WORK INSTRUCTIONS:
Look for the word "TodoCard" in the entries and copy every line where it shows up.

LISTED ENTRIES:
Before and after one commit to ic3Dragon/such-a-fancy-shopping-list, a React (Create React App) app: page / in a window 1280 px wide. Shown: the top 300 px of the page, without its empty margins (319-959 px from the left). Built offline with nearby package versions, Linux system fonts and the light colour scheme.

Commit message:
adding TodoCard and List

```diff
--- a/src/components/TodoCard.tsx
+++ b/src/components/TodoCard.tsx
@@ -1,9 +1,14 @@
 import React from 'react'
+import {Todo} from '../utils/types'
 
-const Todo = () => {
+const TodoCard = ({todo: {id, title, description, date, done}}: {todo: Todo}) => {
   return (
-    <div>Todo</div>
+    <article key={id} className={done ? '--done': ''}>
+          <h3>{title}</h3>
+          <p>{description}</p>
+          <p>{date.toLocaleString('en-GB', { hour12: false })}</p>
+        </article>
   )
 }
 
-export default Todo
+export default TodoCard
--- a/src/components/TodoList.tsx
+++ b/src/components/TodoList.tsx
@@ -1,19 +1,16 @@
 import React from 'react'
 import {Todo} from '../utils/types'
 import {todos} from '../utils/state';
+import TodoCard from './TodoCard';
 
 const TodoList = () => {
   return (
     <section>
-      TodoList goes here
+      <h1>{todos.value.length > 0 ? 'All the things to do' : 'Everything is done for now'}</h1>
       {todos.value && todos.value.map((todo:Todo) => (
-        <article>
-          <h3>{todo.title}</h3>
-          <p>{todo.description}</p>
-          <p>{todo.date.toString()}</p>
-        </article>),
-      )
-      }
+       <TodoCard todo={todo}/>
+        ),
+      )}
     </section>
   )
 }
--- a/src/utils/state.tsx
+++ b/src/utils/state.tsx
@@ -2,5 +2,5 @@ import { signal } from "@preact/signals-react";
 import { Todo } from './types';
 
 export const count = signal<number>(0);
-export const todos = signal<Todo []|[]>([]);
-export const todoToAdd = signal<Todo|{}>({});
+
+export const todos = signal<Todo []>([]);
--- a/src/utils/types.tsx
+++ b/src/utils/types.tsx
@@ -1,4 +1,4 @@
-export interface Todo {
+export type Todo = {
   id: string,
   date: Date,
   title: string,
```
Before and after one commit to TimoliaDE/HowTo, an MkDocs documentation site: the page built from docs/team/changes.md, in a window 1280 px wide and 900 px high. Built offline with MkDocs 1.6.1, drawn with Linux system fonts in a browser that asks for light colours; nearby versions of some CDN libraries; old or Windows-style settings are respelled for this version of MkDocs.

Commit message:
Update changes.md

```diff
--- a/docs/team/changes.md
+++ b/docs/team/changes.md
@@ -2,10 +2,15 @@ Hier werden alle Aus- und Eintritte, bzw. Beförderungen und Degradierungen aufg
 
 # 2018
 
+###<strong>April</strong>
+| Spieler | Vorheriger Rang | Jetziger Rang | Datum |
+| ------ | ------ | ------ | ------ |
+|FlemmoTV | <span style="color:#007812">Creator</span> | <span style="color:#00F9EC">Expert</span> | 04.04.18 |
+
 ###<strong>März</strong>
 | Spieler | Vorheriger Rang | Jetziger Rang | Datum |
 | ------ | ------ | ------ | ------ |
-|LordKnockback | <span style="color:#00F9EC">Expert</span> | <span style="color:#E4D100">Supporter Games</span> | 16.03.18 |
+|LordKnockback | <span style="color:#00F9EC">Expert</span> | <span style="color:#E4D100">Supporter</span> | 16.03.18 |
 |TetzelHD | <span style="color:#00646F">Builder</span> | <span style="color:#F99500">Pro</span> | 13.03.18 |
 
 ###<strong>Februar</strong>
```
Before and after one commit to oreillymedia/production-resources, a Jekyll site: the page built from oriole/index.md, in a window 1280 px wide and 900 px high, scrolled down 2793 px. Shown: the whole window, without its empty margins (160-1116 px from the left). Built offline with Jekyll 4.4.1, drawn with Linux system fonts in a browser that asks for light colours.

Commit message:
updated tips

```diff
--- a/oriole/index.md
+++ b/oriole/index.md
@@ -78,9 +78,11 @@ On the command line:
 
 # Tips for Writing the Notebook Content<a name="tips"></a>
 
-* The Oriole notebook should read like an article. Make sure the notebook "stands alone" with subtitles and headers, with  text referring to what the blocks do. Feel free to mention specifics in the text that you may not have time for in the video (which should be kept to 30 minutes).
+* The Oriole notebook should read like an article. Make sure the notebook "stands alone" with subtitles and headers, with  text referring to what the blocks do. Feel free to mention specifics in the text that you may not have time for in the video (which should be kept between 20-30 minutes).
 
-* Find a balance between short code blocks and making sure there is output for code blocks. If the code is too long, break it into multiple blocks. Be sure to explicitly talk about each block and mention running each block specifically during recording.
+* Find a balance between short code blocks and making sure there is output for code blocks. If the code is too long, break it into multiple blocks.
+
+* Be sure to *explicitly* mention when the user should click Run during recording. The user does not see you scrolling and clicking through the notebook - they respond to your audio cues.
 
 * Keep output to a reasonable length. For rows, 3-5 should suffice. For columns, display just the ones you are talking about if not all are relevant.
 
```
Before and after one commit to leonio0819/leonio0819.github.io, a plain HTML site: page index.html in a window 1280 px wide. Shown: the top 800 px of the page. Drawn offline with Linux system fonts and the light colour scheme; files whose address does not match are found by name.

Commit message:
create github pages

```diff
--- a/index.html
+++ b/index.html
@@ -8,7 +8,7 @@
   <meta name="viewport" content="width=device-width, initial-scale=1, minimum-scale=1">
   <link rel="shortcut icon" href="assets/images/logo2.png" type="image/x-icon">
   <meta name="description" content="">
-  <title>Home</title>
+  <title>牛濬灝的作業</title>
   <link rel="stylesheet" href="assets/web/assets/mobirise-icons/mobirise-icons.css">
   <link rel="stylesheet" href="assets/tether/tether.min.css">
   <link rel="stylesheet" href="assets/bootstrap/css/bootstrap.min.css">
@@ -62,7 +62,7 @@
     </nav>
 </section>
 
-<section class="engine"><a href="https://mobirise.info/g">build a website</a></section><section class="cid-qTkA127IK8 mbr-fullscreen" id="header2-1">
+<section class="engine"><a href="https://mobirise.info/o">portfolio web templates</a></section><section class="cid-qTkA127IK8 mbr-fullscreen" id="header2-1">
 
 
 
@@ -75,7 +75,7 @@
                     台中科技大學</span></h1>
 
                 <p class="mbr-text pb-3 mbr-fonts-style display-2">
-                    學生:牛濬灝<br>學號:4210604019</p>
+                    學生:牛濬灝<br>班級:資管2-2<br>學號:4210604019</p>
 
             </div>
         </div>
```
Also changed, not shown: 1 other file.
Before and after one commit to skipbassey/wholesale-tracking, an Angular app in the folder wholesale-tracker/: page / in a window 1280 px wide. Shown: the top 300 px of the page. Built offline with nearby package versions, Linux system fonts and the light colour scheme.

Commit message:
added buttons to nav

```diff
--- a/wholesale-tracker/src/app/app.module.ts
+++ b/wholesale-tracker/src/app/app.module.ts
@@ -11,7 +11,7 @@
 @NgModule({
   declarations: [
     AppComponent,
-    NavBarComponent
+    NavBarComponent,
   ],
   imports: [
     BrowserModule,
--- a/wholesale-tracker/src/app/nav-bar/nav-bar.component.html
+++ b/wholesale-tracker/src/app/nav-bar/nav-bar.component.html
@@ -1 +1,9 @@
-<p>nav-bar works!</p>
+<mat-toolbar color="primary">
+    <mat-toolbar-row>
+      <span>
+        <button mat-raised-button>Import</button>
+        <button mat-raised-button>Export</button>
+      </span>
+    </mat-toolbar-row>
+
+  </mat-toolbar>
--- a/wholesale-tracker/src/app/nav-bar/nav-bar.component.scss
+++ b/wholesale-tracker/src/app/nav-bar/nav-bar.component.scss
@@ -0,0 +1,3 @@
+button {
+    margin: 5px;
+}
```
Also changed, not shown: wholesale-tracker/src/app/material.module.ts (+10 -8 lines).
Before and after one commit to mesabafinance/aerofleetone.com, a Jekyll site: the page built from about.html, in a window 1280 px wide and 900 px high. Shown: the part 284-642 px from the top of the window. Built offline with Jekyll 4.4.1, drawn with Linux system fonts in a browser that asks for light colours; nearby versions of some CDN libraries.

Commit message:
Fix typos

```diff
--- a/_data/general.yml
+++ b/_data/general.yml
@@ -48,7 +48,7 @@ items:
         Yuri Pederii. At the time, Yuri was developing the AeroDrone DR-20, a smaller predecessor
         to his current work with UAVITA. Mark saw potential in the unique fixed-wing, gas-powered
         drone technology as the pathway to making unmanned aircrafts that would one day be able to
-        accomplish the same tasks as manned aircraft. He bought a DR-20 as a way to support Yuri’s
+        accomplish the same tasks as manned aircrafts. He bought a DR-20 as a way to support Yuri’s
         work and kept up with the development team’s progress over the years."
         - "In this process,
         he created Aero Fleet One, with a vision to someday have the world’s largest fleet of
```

THE COMPLETED TASK:
adding TodoCard and List
--- a/src/components/TodoCard.tsx
+++ b/src/components/TodoCard.tsx
+const TodoCard = ({todo: {id, title, description, date, done}}: {todo: Todo}) => {
+export default TodoCard
+import TodoCard from './TodoCard';
+       <TodoCard todo={todo}/>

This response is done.